Once of the ways liberals try to set in stone their agenda is through the courts. Abortion anyone? There is nothing in the Constitution about birth control, abortion, etc, but between Griswold v. Connecticut and Roe v. Wade, they established a federal mandate for abortion where none exist and forbade the people of this country, though their elected representatives from having significant input. Whereas it was a decision to be made by the state legislatures it was now a directive from the courts.
Now liberals have a selective view of the what is in the Constitution, such as the 2nd Amendment is a "collective right" for the states (even though it says "right of the people"). And one thing they seem to not like is the fact Congress can set the appellate jurisdiction of the federal court system.
Ted Cruz Threatens To Take Away The Supreme Court’s Power To Decide Marriage Equality Cases

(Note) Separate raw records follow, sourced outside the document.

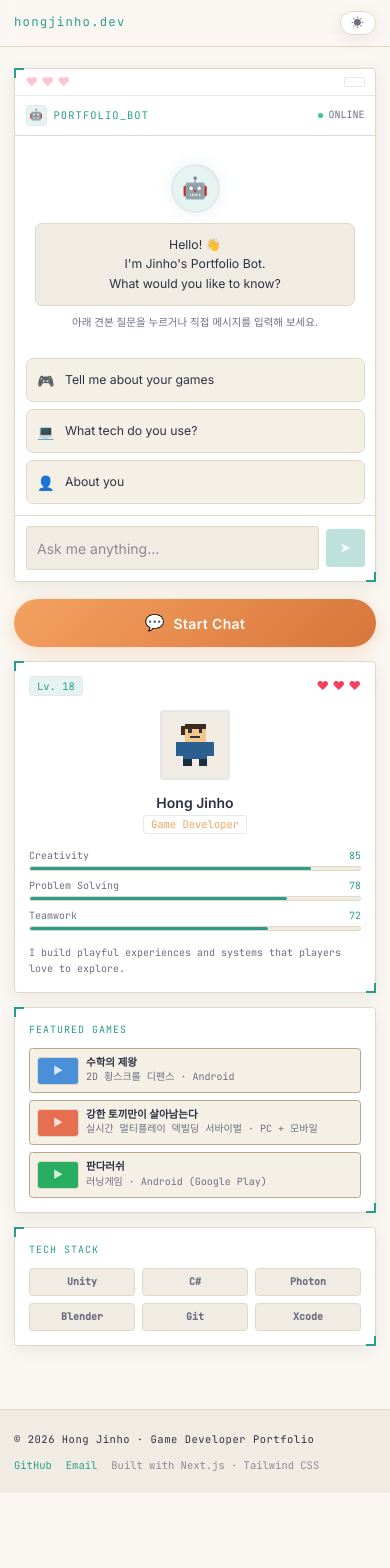
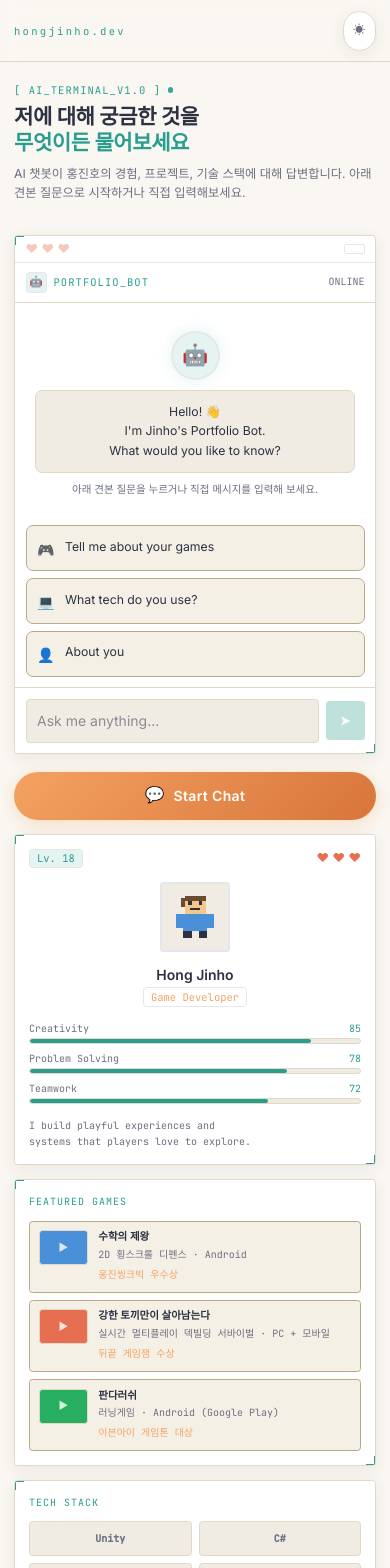
Before and after one commit to mynameisjinhohong/Game-Portfolio, a Next.js app in the folder workspace/: page / in a window 390 px wide. Shown: the top 1568 px of the page. Before the commit the page ends 1493 px from the top, so only its background shows below. Built offline with nearby package versions, Linux system fonts and the light colour scheme.

Commit message:
GP-43: 상세 섹션 및 공통 컴포넌트 반응형·테마 적용 마감

```diff
--- a/workspace/src/app/globals.css
+++ b/workspace/src/app/globals.css
@@ -37,6 +37,13 @@
   --color-info: #4a90d9;
   --color-success: #2f9d6b;
   --color-danger: #e63946;
+  --color-heart: #e76f51;
+  --color-heart-soft: rgba(231, 111, 81, 0.38);
+  --color-avatar-skin: #f4c68a;
+  --color-avatar-eye: #2d3142;
+  --color-avatar-hair: #6c4a2f;
+  --color-avatar-shirt: #4a90d9;
+  --color-avatar-pants: #2d3142;
 
   --shadow-panel: 0 4px 16px rgba(45, 49, 66, 0.08);
   --shadow-cta: 0 4px 18px rgba(244, 162, 97, 0.32);
@@ -103,6 +110,13 @@
   --color-info: #4ade80;
   --color-success: #4ade80;
   --color-danger: #f87171;
+  --color-heart: #ff9f7a;
+  --color-heart-soft: rgba(255, 159, 122, 0.34);
+  --color-avatar-skin: #f0c28f;
+  --color-avatar-eye: #d8eef5;
+  --color-avatar-hair: #8f6543;
+  --color-avatar-shirt: #2a9d8f;
+  --color-avatar-pants: #133246;
 
   --shadow-panel: 0 6px 22px rgba(0, 0, 0, 0.45);
   --shadow-cta: 0 6px 24px rgba(255, 122, 47, 0.42);
@@ -273,6 +287,7 @@ select {
   border: 1px solid var(--color-border);
   position: relative;
   box-shadow: var(--shadow-panel);
+  overflow: clip;
 }
 
 .hud-panel::before,
@@ -318,9 +333,26 @@ select {
   shape-rendering: crispEdges;
 }
 
+.interactive-card {
+  transition:
+    border-color var(--transition),
+    background-color var(--transition),
+    transform var(--transition),
+    box-shadow var(--transition);
+}
+
+.interactive-card:is(:hover, :focus-visible) {
+  border-color: var(--color-accent);
+  background-color: var(--color-accent-soft);
+}
+
 /* 모바일에서 hover 의존을 줄이기 위한 항상 보이는 강조 변형 */
 @media (hover: none) {
   .hud-panel-clickable {
     border-color: var(--color-border-strong);
   }
+
+  .interactive-card {
+    border-color: var(--color-border-strong);
+  }
 }
--- a/workspace/src/components/chatbot/CharacterPanel.tsx
+++ b/workspace/src/components/chatbot/CharacterPanel.tsx
@@ -8,7 +8,7 @@ const SKILLS = [
 
 export function CharacterPanel() {
   return (
-    <div className="hud-panel flex h-full flex-col gap-4 rounded p-4">
+    <div className="hud-panel flex h-full flex-col gap-4 rounded p-4 sm:p-5">
       {/* 레벨 배지 */}
       <div className="flex items-center justify-between">
         <span className="rounded border border-accent/40 bg-accent-soft px-2 py-0.5 font-mono text-xs text-accent">
@@ -16,7 +16,7 @@ export function CharacterPanel() {
         </span>
         <span className="flex gap-1" aria-hidden="true">
           {[0, 1, 2].map((i) => (
-            <span key={i} className="text-sm leading-none text-rose-500">
+            <span key={i} className="text-sm leading-none text-[var(--color-heart)]">
               ♥
             </span>
           ))}
@@ -34,17 +34,17 @@ export function CharacterPanel() {
               className="pixelated"
               aria-hidden="true"
             >
-              <rect x="10" y="4" width="12" height="10" fill="#F4C68A" />
-              <rect x="12" y="7" width="2" height="2" fill="#2D3142" />
-              <rect x="18" y="7" width="2" height="2" fill="#2D3142" />
-              <rect x="13" y="11" width="6" height="1" fill="#2D3142" />
-              <rect x="10" y="4" width="12" height="3" fill="#3D2B1F" />
-              <rect x="8" y="5" width="2" height="5" fill="#3D2B1F" />
-              <rect x="9" y="14" width="14" height="10" fill="#2A5F8F" />
-              <rect x="5" y="14" width="4" height="8" fill="#2A5F8F" />
-              <rect x="23" y="14" width="4" height="8" fill="#2A5F8F" />
-              <rect x="9" y="24" width="5" height="4" fill="#1A2E3F" />
-              <rect x="18" y="24" width="5" height="4" fill="#1A2E3F" />
+              <rect x="10" y="4" width="12" height="10" fill="var(--color-avatar-skin)" />
+              <rect x="12" y="7" width="2" height="2" fill="var(--color-avatar-eye)" />
+              <rect x="18" y="7" width="2" height="2" fill="var(--color-avatar-eye)" />
+              <rect x="13" y="11" width="6" height="1" fill="var(--color-avatar-eye)" />
+              <rect x="10" y="4" width="12" height="3" fill="var(--color-avatar-hair)" />
+              <rect x="8" y="5" width="2" height="5" fill="var(--color-avatar-hair)" />
+              <rect x="9" y="14" width="14" height="10" fill="var(--color-avatar-shirt)" />
+              <rect x="5" y="14" width="4" height="8" fill="var(--color-avatar-shirt)" />
+              <rect x="23" y="14" width="4" height="8" fill="var(--color-avatar-shirt)" />
+              <rect x="9" y="24" width="5" height="4" fill="var(--color-avatar-pants)" />
+              <rect x="18" y="24" width="5" height="4" fill="var(--color-avatar-pants)" />
             </svg>
           </div>
         </div>
@@ -81,7 +81,7 @@ export function CharacterPanel() {
       </div>
 
       {/* 한 줄 소개 */}
-      <p className="mt-auto font-mono text-[10px] leading-relaxed text-content-dim">
+      <p className="mt-auto text-balance font-mono text-[10px] leading-relaxed text-content-dim">
         I build playful experiences and systems that players love to explore.
       </p>
     </div>
--- a/workspace/src/components/chatbot/ChatbotHeader.tsx
+++ b/workspace/src/components/chatbot/ChatbotHeader.tsx
@@ -2,8 +2,8 @@
 
 export function ChatbotHeader() {
   return (
-    <div className="mb-5 flex flex-col gap-1.5">
-      <div className="flex items-center gap-2">
+    <div className="mb-5 flex flex-col gap-2">
+      <div className="flex flex-wrap items-center gap-2">
         <span className="font-mono text-xs uppercase tracking-widest text-accent">
           [ AI_TERMINAL_v1.0 ]
         </span>
@@ -16,7 +16,7 @@ export function ChatbotHeader() {
         <span className="text-accent">무엇이든 물어보세요</span>
       </h2>
 
-      <p className="max-w-md text-sm leading-relaxed text-content-dim">
+      <p className="max-w-2xl text-sm leading-relaxed text-content-dim sm:max-w-md">
         AI 챗봇이 홍진호의 경험, 프로젝트, 기술 스택에 대해 답변합니다. 아래 견본 질문으로
         시작하거나 직접 입력해보세요.
       </p>
--- a/workspace/src/components/chatbot/ChatbotInputArea.tsx
+++ b/workspace/src/components/chatbot/ChatbotInputArea.tsx
@@ -37,14 +37,14 @@ export function ChatbotInputArea({ onSubmit, isLoading = false }: ChatbotInputAr
           onChange={(e) => setValue(e.target.value)}
           onKeyDown={handleKeyDown}
           placeholder="Ask me anything..."
-          className="flex-1 min-w-0 rounded border border-border bg-bg-sunken px-3 py-2.5 min-h-[44px] font-sans text-base sm:text-sm text-content placeholder:text-content-muted transition-colors focus:border-accent focus:outline-none"
+          className="min-w-0 flex-1 rounded border border-border bg-bg-sunken px-3 py-2.5 min-h-[44px] font-sans text-base text-content placeholder:text-content-muted transition-colors focus:border-accent focus:outline-none sm:text-sm"
           id="chatbot-input"
           disabled={isLoading}
         />
         <button
           onClick={handleSubmit}
           disabled={!value.trim() || isLoading}
-          className="flex h-11 w-11 shrink-0 items-center justify-center rounded bg-accent text-bg transition-opacity hover:opacity-90 disabled:cursor-not-allowed disabled:opacity-30"
+          className="flex h-11 w-11 shrink-0 items-center justify-center rounded bg-accent text-bg transition-opacity hover:opacity-90 focus:outline-none focus-visible:ring-2 focus-visible:ring-accent/60 disabled:cursor-not-allowed disabled:opacity-30"
           aria-label="전송"
           type="button"
         >
--- a/workspace/src/components/chatbot/ChatbotMessagePanel.tsx
+++ b/workspace/src/components/chatbot/ChatbotMessagePanel.tsx
@@ -68,7 +68,7 @@ export function ChatbotMessagePanel({ messages }: ChatbotMessagePanelProps) {
                 {isUser ? 'U' : '🤖'}
               </div>
               <div
-                className={`max-w-[80%] sm:max-w-[260px] rounded-lg border px-3 py-2 ${
+                className={`max-w-[calc(100%-2.25rem)] rounded-lg border px-3 py-2 sm:max-w-[min(80%,26rem)] ${
                   isUser ? 'border-cta/30 bg-cta-soft' : 'border-border bg-bg-sunken'
                 }`}
               >
--- a/workspace/src/components/chatbot/ChatbotPanel.tsx
+++ b/workspace/src/components/chatbot/ChatbotPanel.tsx
@@ -58,7 +58,7 @@ export function ChatbotPanel() {
       <div className="flex items-center justify-between border-b border-border/60 px-3 py-2 sm:px-4">
         <div className="flex min-w-[60px] items-center gap-1" aria-hidden="true">
           {[0, 1, 2].map((i) => (
-            <span key={i} className="text-sm leading-none text-rose-400/40">
+            <span key={i} className="text-sm leading-none text-[var(--color-heart-soft)]">
               ♥
             </span>
           ))}
@@ -80,7 +80,7 @@ export function ChatbotPanel() {
           <span className="font-mono text-xs tracking-widest text-accent">PORTFOLIO_BOT</span>
         </div>
         <span className="flex items-center gap-1.5 font-mono text-[10px] text-content-dim">
-          <span className="h-1.5 w-1.5 animate-pulse rounded-full bg-emerald-500" />
+          <span className="h-1.5 w-1.5 animate-pulse rounded-full bg-success" />
           ONLINE
         </span>
       </div>
--- a/workspace/src/components/chatbot/ChatbotSampleQuestions.tsx
+++ b/workspace/src/components/chatbot/ChatbotSampleQuestions.tsx
@@ -15,18 +15,18 @@ export function ChatbotSampleQuestions({ questions, onSelect }: ChatbotSampleQue
           key={q.id}
           type="button"
           onClick={() => onSelect(q.text)}
-          className="flex w-full items-center gap-3 rounded-lg border border-border bg-panel-soft px-3 py-3 min-h-[44px] text-left text-sm text-content transition-colors hover:border-accent hover:bg-accent-soft focus:outline-none focus-visible:ring-2 focus-visible:ring-accent/60"
+          className="interactive-card flex min-h-[44px] w-full items-start gap-3 rounded-lg border border-border bg-panel-soft px-3 py-3 text-left text-sm text-content focus:outline-none focus-visible:ring-2 focus-visible:ring-accent/60"
         >
           {q.icon ? (
-            <span className="flex-shrink-0 text-base" aria-hidden="true">
+            <span className="mt-0.5 flex-shrink-0 text-base" aria-hidden="true">
               {q.icon}
             </span>
           ) : (
-            <span className="flex-shrink-0 text-xs text-accent" aria-hidden="true">
+            <span className="mt-0.5 flex-shrink-0 text-xs text-accent" aria-hidden="true">
               ▸
             </span>
           )}
-          {q.text}
+          <span className="leading-relaxed">{q.text}</span>
         </button>
       ))}
     </div>
--- a/workspace/src/components/chatbot/ChatbotSection.tsx
+++ b/workspace/src/components/chatbot/ChatbotSection.tsx
@@ -1,6 +1,7 @@
 'use client';
 
 import { CharacterPanel } from './CharacterPanel';
+import { ChatbotHeader } from './ChatbotHeader';
 import { ChatbotPanel } from './ChatbotPanel';
 import { FeaturedGamesPanel } from './FeaturedGamesPanel';
 
@@ -15,20 +16,21 @@ export function ChatbotSection() {
         모바일: 1열로 챗봇이 최상단, 그 아래에 캐릭터/게임 패널이 스크롤로 노출.
         lg 이상: 3열로 화면 폭에 비례해 패널 너비가 늘어난다.
       */}
-      <div className="grid grid-cols-1 gap-4 lg:grid-cols-[minmax(220px,1fr)_minmax(0,2.4fr)_minmax(220px,1fr)] lg:gap-6 items-stretch">
+      <div className="grid grid-cols-1 items-stretch gap-4 xl:grid-cols-[minmax(220px,1fr)_minmax(0,2.4fr)_minmax(220px,1fr)] xl:gap-6">
         {/* 왼쪽: 캐릭터 패널 (모바일에서는 챗봇 아래로 이동) */}
-        <div className="order-2 lg:order-1">
+        <div className="order-2 xl:order-1">
           <CharacterPanel />
         </div>
 
         {/* 중앙: 챗봇 패널 */}
-        <div className="order-1 lg:order-2 flex flex-col gap-4">
+        <div className="order-1 flex flex-col gap-4 xl:order-2">
+          <ChatbotHeader />
           <ChatbotPanel />
 
           <div className="mt-1 flex justify-center">
             <button
               type="button"
-              className="flex items-center justify-center gap-2.5 w-full sm:w-auto min-h-[48px] px-8 py-3 rounded-full font-semibold text-base text-white tracking-wide transition-all duration-150 hover:-translate-y-px focus:outline-none focus-visible:ring-2 focus-visible:ring-cta/60"
+              className="flex min-h-[48px] w-full items-center justify-center gap-2.5 rounded-full px-6 py-3 text-base font-semibold tracking-wide text-white transition-all duration-150 hover:-translate-y-px focus:outline-none focus-visible:ring-2 focus-visible:ring-cta/60 sm:w-auto sm:px-8"
               style={{
                 background:
                   'linear-gradient(135deg, var(--color-cta) 0%, var(--color-cta-strong) 100%)',
@@ -48,7 +50,7 @@ export function ChatbotSection() {
         </div>
 
         {/* 오른쪽: 게임 패널 (모바일에서는 챗봇 아래로 이동) */}
-        <div className="order-3">
+        <div className="order-3 xl:order-3">
           <FeaturedGamesPanel />
         </div>
       </div>
--- a/workspace/src/components/chatbot/FeaturedGamesPanel.tsx
+++ b/workspace/src/components/chatbot/FeaturedGamesPanel.tsx
@@ -6,9 +6,9 @@ const TECH_ICONS = ['Unity', 'C#', 'Photon', 'Blender', 'Git', 'Xcode'];
 
 export function FeaturedGamesPanel() {
   return (
-    <div className="flex h-full flex-col gap-4">
+    <div className="flex h-full flex-col gap-4 md:grid md:grid-cols-2 xl:flex">
       {/* Featured Games */}
-      <div className="hud-panel flex-1 rounded p-4">
+      <div className="hud-panel flex-1 rounded p-4 sm:p-5">
         <p className="mb-3 font-mono text-[10px] uppercase tracking-widest text-accent">
           Featured Games
         </p>
@@ -17,22 +17,27 @@ export function FeaturedGamesPanel() {
             <li key={game.slug}>
               <a
                 href={`#${game.slug}`}
-                className="hud-panel-clickable flex items-center gap-2 rounded border border-border bg-panel-soft p-2 transition-colors duration-150 hover:border-accent focus:outline-none focus-visible:ring-2 focus-visible:ring-accent/60"
+                className="interactive-card hud-panel-clickable flex items-start gap-3 rounded border border-border bg-panel-soft p-2.5 focus:outline-none focus-visible:ring-2 focus-visible:ring-accent/60"
               >
                 <span
                   aria-hidden="true"
-                  className="flex h-8 w-12 flex-shrink-0 items-center justify-center rounded border border-border bg-bg-sunken"
+                  className="flex h-10 w-14 flex-shrink-0 items-center justify-center rounded border border-border bg-bg-sunken sm:h-8 sm:w-12"
                   style={{ backgroundColor: game.color, color: '#FFFFFF' }}
                 >
                   <span className="text-xs opacity-80">▶</span>
                 </span>
-                <span className="min-w-0">
-                  <span className="block truncate text-xs font-semibold leading-tight text-content">
+                <span className="min-w-0 flex-1">
+                  <span className="block text-xs font-semibold leading-tight text-content sm:truncate">
                     {game.title}
                   </span>
-                  <span className="block truncate font-mono text-[10px] text-content-dim">
+                  <span className="mt-1 block font-mono text-[10px] leading-relaxed text-content-dim sm:truncate">
                     {game.genre} · {game.platform}
                   </span>
+                  {game.awards?.[0] ? (
+                    <span className="mt-1 block font-mono text-[10px] leading-relaxed text-cta">
+                      {game.awards[0]}
+                    </span>
+                  ) : null}
                 </span>
               </a>
             </li>
@@ -41,15 +46,15 @@ export function FeaturedGamesPanel() {
       </div>
 
       {/* Tech Stack */}
-      <div className="hud-panel rounded p-4">
+      <div className="hud-panel rounded p-4 sm:p-5">
         <p className="mb-3 font-mono text-[10px] uppercase tracking-widest text-accent">
           Tech Stack
         </p>
-        <ul className="grid grid-cols-3 gap-2">
+        <ul className="grid grid-cols-2 gap-2 sm:grid-cols-3">
           {TECH_ICONS.map((icon) => (
             <li
               key={icon}
-              className="flex h-8 items-center justify-center rounded border border-border bg-bg-sunken"
+              className="flex min-h-10 items-center justify-center rounded border border-border bg-bg-sunken px-2 py-2 text-center"
             >
               <span className="font-mono text-[10px] font-semibold text-content-dim">{icon}</span>
             </li>
--- a/workspace/src/components/common/SiteFooter.tsx
+++ b/workspace/src/components/common/SiteFooter.tsx
@@ -3,25 +3,27 @@ export function SiteFooter() {
 
   return (
     <footer className="mt-12 border-t border-border bg-bg-sunken">
-      <div className="mx-auto flex w-full max-w-7xl flex-col gap-3 px-4 py-6 text-xs text-content-dim sm:flex-row sm:items-center sm:justify-between sm:px-6">
-        <p className="font-mono tracking-wider">© {year} Hong Jinho · Game Developer Portfolio</p>
-        <ul className="flex flex-wrap items-center gap-x-4 gap-y-1 font-mono">
+      <div className="mx-auto flex w-full max-w-7xl flex-col gap-4 px-4 py-6 text-xs text-content-dim sm:px-6 lg:flex-row lg:items-center lg:justify-between">
+        <p className="max-w-md font-mono leading-relaxed tracking-wider">
+          © {year} Hong Jinho · Game Developer Portfolio
+        </p>
+        <ul className="flex flex-wrap items-center gap-x-4 gap-y-2 font-mono">
           <li>
             <a
               href="https://github.com/mynameisjinhohong"
               target="_blank"
               rel="noreferrer noopener"
-              className="hover:text-accent transition-colors"
+              className="transition-colors hover:text-accent"
             >
               GitHub
             </a>
           </li>
           <li>
-            <a href="mailto:ghddhksduq@gmail.com" className="hover:text-accent transition-colors">
+            <a href="mailto:ghddhksduq@gmail.com" className="transition-colors hover:text-accent">
               Email
             </a>
           </li>
-          <li className="text-content-muted">Built with Next.js · Tailwind CSS</li>
+          <li className="w-full text-content-muted sm:w-auto">Built with Next.js · Tailwind CSS</li>
         </ul>
       </div>
     </footer>
--- a/workspace/src/components/common/SiteHeader.tsx
+++ b/workspace/src/components/common/SiteHeader.tsx
@@ -4,17 +4,17 @@ import { ThemeToggle } from './ThemeToggle';
 
 export function SiteHeader() {
   return (
-    <header className="w-full border-b border-border bg-bg-elevated/70 backdrop-blur supports-[backdrop-filter]:bg-bg-elevated/60">
+    <header className="sticky top-0 z-20 w-full border-b border-border bg-bg-elevated/85 backdrop-blur supports-[backdrop-filter]:bg-bg-elevated/70">
       <div className="mx-auto flex w-full max-w-7xl items-center justify-between gap-3 px-4 py-3 sm:px-6">
         <a
           href="#top"
-          className="font-mono text-sm tracking-widest text-accent hover:text-accent-strong transition-colors"
+          className="min-w-0 font-mono text-xs tracking-[0.22em] text-accent transition-colors hover:text-accent-strong sm:text-sm"
         >
           hongjinho.dev
         </a>
 
-        <div className="flex items-center gap-3">
-          <span className="hidden font-mono text-xs tracking-widest text-content-dim sm:inline">
+        <div className="flex items-center gap-2 sm:gap-3">
+          <span className="hidden font-mono text-xs tracking-widest text-content-dim md:inline">
             PORTFOLIO_v1
           </span>
           <ThemeToggle />
--- a/workspace/src/components/common/ThemeToggle.tsx
+++ b/workspace/src/components/common/ThemeToggle.tsx
@@ -13,8 +13,8 @@ export function ThemeToggle({ className = '' }: { className?: string }) {
       aria-label={isDark ? '라이트 모드로 전환' : '다크 모드로 전환'}
       aria-pressed={isDark}
       title={isDark ? '라이트 모드로 전환' : '다크 모드로 전환'}
-      className={`inline-flex items-center gap-1.5 rounded-full border border-border bg-panel
-                  px-3 py-1.5 text-xs font-mono uppercase tracking-widest text-content-dim
+      className={`inline-flex min-h-[40px] items-center gap-1.5 rounded-full border border-border bg-panel
+                  px-2.5 py-1.5 text-[10px] font-mono uppercase tracking-widest text-content-dim sm:px-3 sm:text-xs
                   shadow-panel transition-colors duration-150
                   hover:border-accent hover:text-accent
                   focus:outline-none focus-visible:ring-2 focus-visible:ring-accent/60 ${className}`}
```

BY IAN MILLHISER
In the likely event that the Supreme Court brings marriage equality to all 50 states this summer, Sen. Ted Cruz (R-TX) wants to strip the entire federal judiciary of its power to hear cases brought by same-sex couples seeking the right to marry, according to the Dallas Morning News.
Cruz’s remarks came during a speech in Sioux City, Iowa, where the tea party senator also praised the original, more discrimination-friendly version of Indiana’s new “religious liberty” law, and claimed that a cabal of liberals and big business endorsed a “radical gay marriage agenda” which says that “any person of faith is subject to persecution if they dare” disagree with marriage equality.
Jurisdiction stripping is a controversial idea that has occasionally been proposed by social conservatives seeking to neuter court decisions that they disapprove of. In 1981, for example, lawmakers introduced a total of 22 bills seeking to remove the Supreme Court’s power to hear cases involving “prayer in the schools, abortion, school busing, a males-only draft and state court rulings.” Reacting to Sen. Jesse Helms’s (R-NC) proposal to eliminate the Court’s authority to hear school prayer cases, Sen. Barry Goldwater (R-AZ) claimed that the bill was akin to “outlawing the Supreme Court.”
Yet, while successful court-stripping proposals are extraordinarily rare, and legal scholars disagree on whether stripping the Supreme Court of its full authority to hear an issue is even constitutional, there is a plausible legal argument supporting such proposals. The Constitution provides that “[t]he judicial power of the United States, shall be vested in one Supreme Court, and in such inferior courts as the Congress may from time to time ordain and establish.” Thus, because lower federal courts are creations of Congress, federal lawmakers have the power to define the scope of these courts’ power, and a bill stripping lower federal courts of their authority to decide a question would most likely be constitutional.
Attacks on the Supreme Court’s jurisdiction are more controversial, but they also have a plausible basis in the Constitution’s text. According to Article III of the Constitution, in most cases, “the Supreme Court shall have appellate jurisdiction, both as to law and fact, with such exceptions, and under such regulations as the Congress shall make.” Proponents of jurisdiction-stripping claim that this power to make “exceptions” to the justices’ jurisdiction includes the power to eliminate their power to decide certain questions.
Congress actually did engage in jurisdiction stripping on at least one occasion, and the Supreme Court upheld its decision to do so. During Reconstruction, a military commander jailed a newspaper publisher accused of publishing “incendiary and libellous” articles. Though the publisher sought an order from the Supreme Court requiring his release, Congress stripped the justices of jurisdiction to hear the matter in March of 1868. That December, a unanimous Court held in Ex parte McCardle held that this jurisdiction stripping bill bound the Court....
So Mr. Millhiser wants to say here is the Congress should not use it's power (in "marriage equity" cases) to control the courts. But I wonder if he would have the same issue if a Democratic Congress would push through a measure to stop appeals of against Obamacare or the blatantly unconstitutional "executive amnesty"?
One of the great issues since the Progressive Era started in the early 1900s is the ceding, by Congress (and to a lesser extent the President) their their legislating powers to the bureaucracy and the courts. Agencies such as the EPA, OSHA and FCC issues regulations with the force and penalty of law and the people have no input. Conveniently gives the members of the congress an excuse that they are not at fault for the EPA shutting down coal fired plants based on fiction such as "global climate change" (I think that's the current term for it) and gives them time to concentrate on the important things. Such as hearings on if baseball players shot themselves in the ass with steroids.
The process of reestablishing the republic will be hard and long, but one of the first steps will be to exert Congressional control over the courts and the bureaucracy. The EPA, OSHA, etc should not be able to issue regulations without the approval of a majority of the congress. And the courts needs to "...defer to the legislature where the Constitution is silent.", in the wise words of Robert Bork. And maybe the members of that body will spend more time actually attending to the people's business, as opposed to be content to a government on autopilot.